Exercise aim
When a line in the data below includes "sacudió", pick it out and copy it.

Front-end code change data
++++++
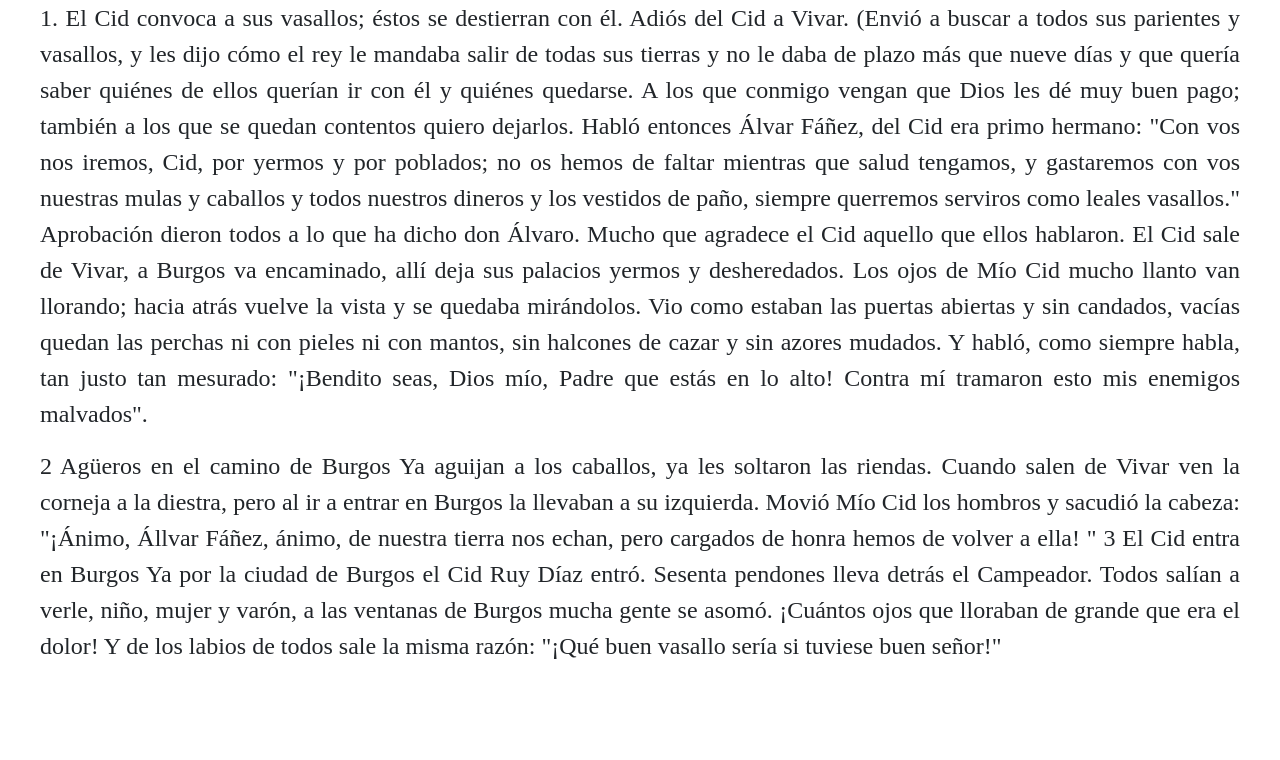
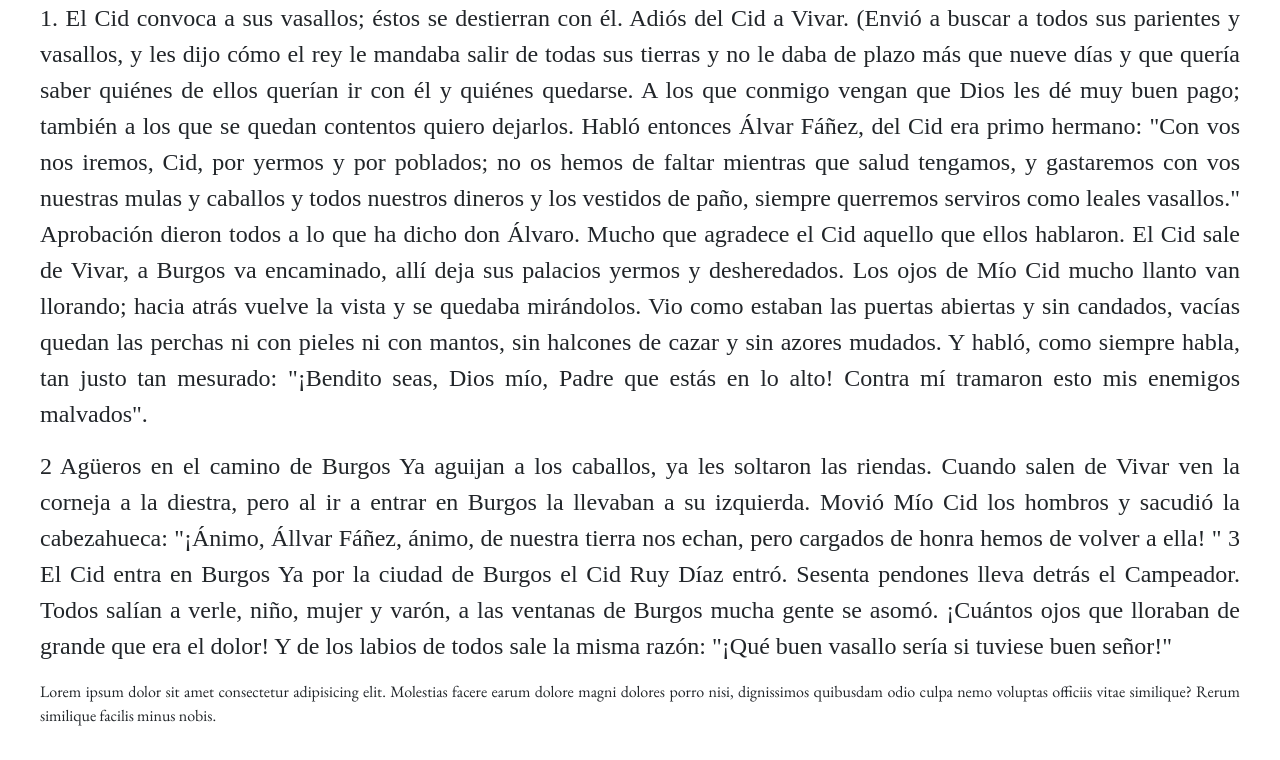
Before and after one commit to YurisDebali/YugabrismWeb, a website: page views/digamosleGit.html in a window 1280 px wide. Drawn offline with nearby package versions, Linux system fonts and the light colour scheme.

Commit message:
agregar un lorem

```diff
--- a/views/digamosleGit.html
+++ b/views/digamosleGit.html
@@ -57,7 +57,7 @@ Agüeros en el camino de Burgos
 Ya aguijan a los caballos, ya les soltaron las riendas.
 Cuando salen de Vivar ven la corneja a la diestra,
 pero al ir a entrar en Burgos la llevaban a su izquierda.
-Movió Mío Cid los hombros y sacudió la cabeza:
+Movió Mío Cid los hombros y sacudió la cabezahueca:
 "¡Ánimo, Állvar Fáñez, ánimo, de nuestra tierra nos echan,
 pero cargados de honra hemos de volver a ella! "
 3
@@ -75,7 +75,10 @@ Y de los labios de todos sale la misma razón:
 
 
 
+<div>
 
+ <p>Lorem ipsum dolor sit amet consectetur adipisicing elit. Molestias facere earum dolore magni dolores porro nisi, dignissimos quibusdam odio culpa nemo voluptas officiis vitae similique? Rerum similique facilis minus nobis.</p>
+</div>
 
 
 
```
++++++
Solved problem
-Movió Mío Cid los hombros y sacudió la cabeza:
+Movió Mío Cid los hombros y sacudió la cabezahueca:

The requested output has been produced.